**Data for review**
- - - -

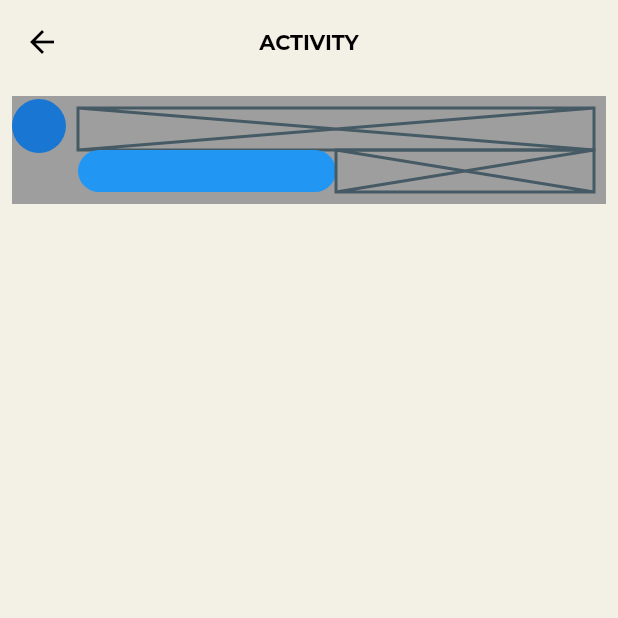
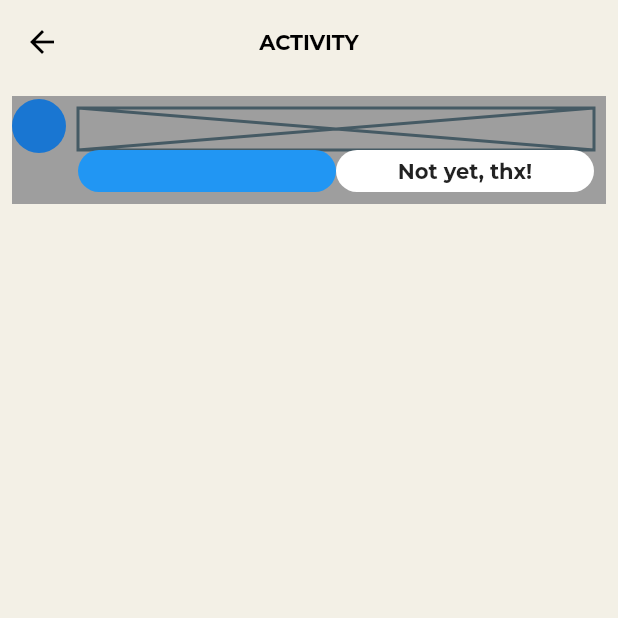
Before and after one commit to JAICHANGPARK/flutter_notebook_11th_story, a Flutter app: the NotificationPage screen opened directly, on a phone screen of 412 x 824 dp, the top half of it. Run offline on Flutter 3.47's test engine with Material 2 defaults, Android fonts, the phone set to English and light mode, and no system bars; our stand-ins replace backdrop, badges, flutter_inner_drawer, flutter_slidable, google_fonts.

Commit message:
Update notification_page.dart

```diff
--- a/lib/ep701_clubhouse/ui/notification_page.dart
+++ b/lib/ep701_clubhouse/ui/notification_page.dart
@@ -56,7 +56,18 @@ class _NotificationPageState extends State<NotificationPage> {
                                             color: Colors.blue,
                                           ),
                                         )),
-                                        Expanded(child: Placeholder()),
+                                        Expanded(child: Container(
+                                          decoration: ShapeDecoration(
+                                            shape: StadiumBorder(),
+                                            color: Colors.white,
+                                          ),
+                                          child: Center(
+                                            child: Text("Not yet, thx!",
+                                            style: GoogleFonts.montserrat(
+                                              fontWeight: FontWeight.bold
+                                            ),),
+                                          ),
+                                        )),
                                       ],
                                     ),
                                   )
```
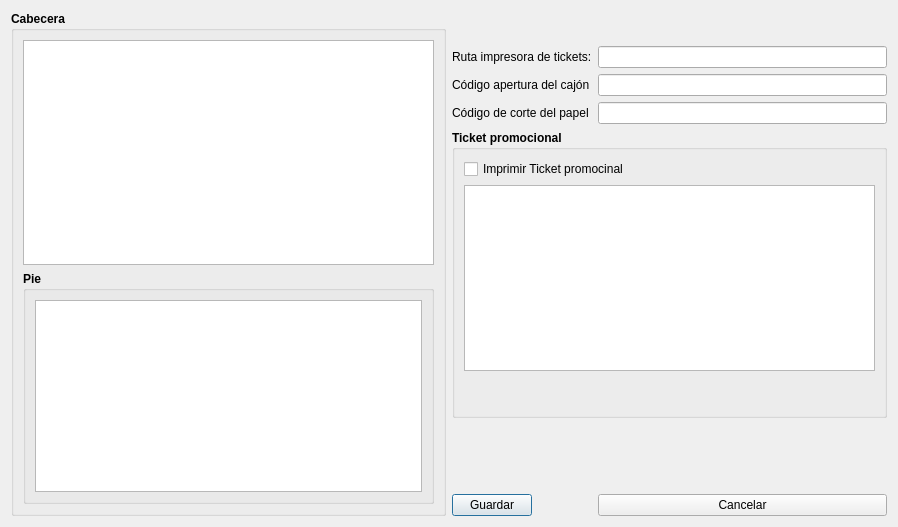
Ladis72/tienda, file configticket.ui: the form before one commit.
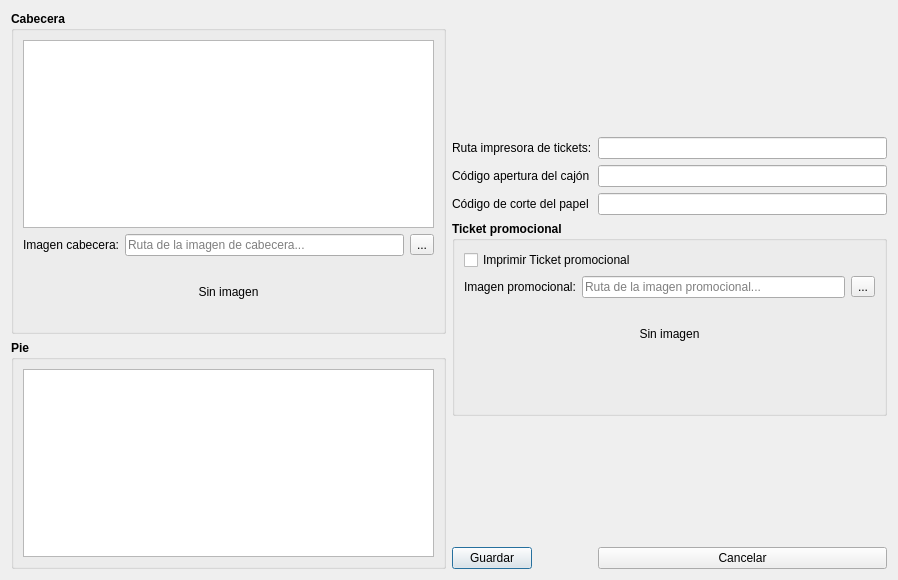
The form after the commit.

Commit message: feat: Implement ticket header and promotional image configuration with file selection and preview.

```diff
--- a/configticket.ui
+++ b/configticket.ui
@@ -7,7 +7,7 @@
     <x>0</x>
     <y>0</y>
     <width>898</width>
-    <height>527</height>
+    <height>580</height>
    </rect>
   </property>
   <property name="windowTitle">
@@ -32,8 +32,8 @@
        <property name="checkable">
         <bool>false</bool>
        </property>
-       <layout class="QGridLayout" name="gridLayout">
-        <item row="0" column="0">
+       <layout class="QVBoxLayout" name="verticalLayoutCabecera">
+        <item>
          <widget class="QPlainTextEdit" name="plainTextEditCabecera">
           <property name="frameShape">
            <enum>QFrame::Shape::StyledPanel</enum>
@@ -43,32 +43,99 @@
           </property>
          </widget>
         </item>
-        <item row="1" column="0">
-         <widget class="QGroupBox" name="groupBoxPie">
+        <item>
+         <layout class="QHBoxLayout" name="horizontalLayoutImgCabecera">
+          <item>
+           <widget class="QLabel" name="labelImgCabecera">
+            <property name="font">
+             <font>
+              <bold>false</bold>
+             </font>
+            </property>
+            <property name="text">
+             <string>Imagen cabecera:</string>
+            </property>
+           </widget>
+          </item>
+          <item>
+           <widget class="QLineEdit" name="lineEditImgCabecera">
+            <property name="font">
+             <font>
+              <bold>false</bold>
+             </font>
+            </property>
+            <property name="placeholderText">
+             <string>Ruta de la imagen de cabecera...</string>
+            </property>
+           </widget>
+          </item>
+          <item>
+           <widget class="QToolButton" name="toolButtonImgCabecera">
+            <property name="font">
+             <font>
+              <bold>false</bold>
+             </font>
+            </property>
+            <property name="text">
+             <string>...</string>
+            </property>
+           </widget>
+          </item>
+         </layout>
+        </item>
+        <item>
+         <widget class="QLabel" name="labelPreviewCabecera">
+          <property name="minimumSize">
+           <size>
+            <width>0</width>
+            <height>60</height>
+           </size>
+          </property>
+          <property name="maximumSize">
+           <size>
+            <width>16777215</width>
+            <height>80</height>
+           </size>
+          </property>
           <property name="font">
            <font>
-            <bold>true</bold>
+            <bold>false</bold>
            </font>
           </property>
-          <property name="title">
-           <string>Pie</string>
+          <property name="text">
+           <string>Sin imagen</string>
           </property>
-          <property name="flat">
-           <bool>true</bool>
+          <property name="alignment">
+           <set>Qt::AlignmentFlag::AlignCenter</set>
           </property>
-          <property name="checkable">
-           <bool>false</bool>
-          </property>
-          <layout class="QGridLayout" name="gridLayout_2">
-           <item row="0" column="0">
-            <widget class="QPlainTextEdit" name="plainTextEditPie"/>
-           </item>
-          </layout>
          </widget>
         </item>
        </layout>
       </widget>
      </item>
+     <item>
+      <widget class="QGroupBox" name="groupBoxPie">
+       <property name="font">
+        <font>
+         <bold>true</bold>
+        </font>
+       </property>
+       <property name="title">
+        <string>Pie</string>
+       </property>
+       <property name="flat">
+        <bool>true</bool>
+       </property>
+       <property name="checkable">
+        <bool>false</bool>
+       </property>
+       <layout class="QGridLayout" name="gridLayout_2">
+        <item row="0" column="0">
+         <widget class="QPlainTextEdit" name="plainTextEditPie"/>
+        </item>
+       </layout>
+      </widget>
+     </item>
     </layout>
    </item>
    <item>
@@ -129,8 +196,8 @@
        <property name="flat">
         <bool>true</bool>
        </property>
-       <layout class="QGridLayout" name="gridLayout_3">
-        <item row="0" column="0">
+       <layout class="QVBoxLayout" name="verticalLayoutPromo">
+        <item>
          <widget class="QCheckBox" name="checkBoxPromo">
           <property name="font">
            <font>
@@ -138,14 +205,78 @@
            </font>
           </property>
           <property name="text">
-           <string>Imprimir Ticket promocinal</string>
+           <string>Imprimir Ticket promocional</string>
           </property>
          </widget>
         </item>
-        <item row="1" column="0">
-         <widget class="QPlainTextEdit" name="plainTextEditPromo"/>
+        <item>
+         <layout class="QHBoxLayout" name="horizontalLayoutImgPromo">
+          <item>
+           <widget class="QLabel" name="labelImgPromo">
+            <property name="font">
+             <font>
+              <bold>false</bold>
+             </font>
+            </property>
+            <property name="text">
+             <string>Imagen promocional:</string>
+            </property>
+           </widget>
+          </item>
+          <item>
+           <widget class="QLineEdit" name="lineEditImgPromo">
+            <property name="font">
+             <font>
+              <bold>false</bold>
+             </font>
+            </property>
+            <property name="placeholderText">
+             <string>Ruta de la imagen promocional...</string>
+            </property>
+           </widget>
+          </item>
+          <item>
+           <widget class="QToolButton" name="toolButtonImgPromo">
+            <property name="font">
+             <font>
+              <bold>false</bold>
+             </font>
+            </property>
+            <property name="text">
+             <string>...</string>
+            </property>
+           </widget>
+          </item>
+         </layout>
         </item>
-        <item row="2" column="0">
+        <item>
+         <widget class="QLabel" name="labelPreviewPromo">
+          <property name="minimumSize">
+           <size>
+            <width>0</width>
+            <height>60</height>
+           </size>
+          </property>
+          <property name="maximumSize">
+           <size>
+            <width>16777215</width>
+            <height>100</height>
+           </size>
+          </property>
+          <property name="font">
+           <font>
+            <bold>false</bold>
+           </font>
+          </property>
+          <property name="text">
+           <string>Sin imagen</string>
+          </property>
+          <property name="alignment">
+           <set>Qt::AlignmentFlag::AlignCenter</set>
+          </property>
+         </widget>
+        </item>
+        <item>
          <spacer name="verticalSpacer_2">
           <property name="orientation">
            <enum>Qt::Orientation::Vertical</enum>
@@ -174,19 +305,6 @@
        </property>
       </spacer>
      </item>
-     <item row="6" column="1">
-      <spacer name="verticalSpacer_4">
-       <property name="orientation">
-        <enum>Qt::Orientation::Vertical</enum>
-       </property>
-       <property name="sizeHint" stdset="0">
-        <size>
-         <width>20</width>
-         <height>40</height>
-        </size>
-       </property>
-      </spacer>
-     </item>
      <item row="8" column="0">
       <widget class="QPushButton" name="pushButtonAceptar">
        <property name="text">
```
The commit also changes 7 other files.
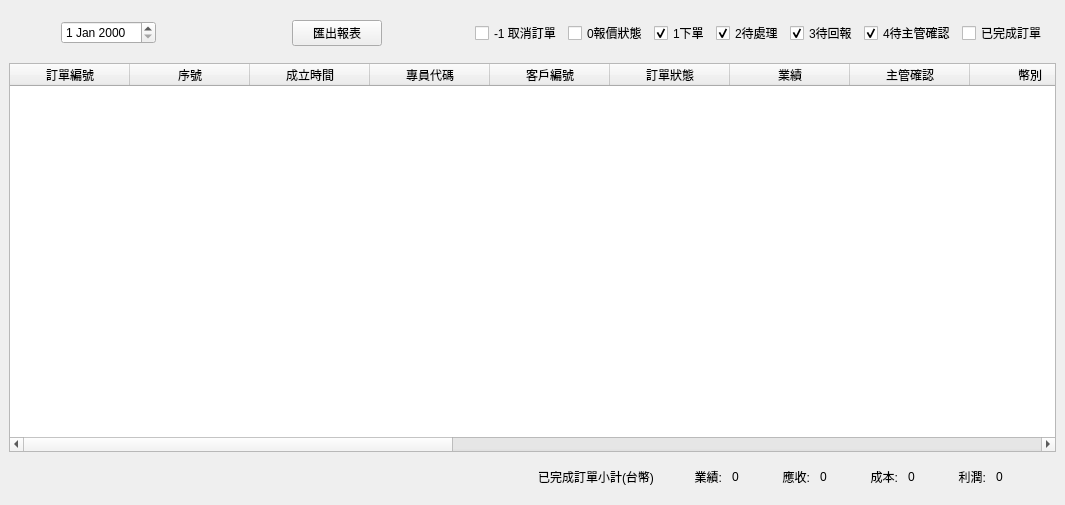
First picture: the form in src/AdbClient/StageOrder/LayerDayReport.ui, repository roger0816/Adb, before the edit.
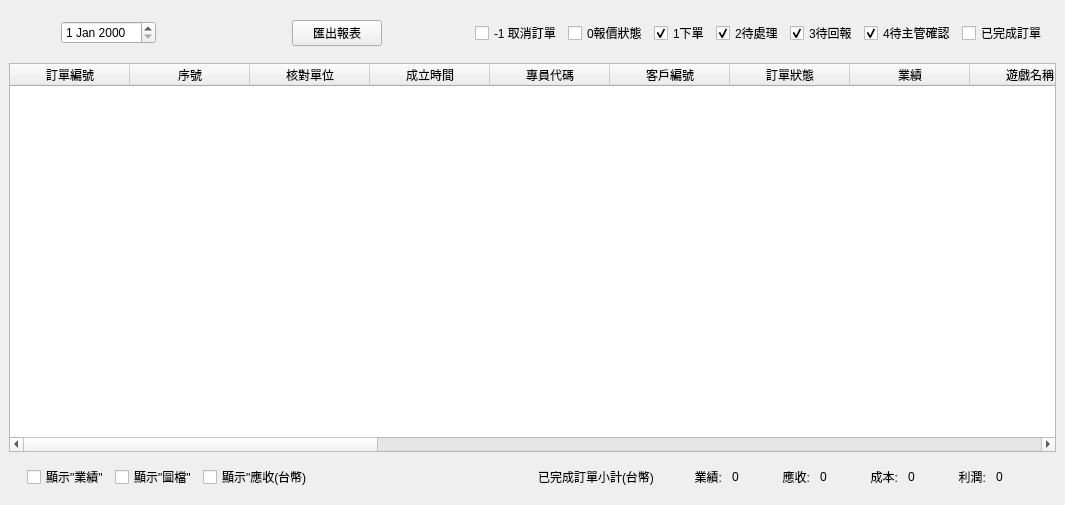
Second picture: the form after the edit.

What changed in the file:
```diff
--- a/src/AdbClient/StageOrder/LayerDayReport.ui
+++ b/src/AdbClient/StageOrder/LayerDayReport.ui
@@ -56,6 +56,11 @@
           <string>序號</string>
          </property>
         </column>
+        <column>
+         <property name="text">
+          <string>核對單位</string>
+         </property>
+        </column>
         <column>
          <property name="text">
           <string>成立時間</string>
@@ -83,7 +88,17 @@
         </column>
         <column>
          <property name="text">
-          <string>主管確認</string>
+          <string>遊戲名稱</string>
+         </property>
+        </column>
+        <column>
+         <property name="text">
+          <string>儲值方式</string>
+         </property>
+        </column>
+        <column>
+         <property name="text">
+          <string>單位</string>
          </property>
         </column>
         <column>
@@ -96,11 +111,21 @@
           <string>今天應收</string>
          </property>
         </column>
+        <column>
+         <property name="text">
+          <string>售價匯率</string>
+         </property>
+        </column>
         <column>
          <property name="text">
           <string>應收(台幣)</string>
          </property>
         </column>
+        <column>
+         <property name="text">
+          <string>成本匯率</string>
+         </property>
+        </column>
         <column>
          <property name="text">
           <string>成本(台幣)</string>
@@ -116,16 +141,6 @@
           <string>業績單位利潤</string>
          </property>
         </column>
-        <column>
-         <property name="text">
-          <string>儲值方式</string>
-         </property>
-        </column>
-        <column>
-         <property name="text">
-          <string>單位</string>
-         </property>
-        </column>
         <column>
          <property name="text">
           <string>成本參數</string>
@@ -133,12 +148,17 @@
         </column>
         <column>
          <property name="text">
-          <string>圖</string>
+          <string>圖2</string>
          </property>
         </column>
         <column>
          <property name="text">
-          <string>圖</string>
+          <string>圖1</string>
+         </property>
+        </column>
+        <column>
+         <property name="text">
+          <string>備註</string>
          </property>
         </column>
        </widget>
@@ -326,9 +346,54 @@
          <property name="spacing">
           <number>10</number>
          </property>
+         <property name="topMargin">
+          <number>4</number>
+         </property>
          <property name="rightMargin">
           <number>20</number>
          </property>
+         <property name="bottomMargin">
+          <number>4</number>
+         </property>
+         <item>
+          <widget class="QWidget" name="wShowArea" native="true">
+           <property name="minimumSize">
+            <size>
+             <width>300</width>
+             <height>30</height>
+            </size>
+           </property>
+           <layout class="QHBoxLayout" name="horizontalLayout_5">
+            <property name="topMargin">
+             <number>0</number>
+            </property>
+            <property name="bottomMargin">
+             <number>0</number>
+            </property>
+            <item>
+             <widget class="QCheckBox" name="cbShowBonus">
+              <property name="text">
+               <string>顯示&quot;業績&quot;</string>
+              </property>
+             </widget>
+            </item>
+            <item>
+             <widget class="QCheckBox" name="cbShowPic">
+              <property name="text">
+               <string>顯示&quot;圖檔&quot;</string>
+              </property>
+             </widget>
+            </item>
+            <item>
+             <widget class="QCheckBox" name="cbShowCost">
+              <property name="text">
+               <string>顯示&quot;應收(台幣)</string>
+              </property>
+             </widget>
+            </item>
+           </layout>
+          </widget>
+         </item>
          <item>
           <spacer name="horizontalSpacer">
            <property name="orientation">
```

- - - -

Check each line of the material above for the word "height", then state how many lines hold it. Only the number.

**Result of the task**
8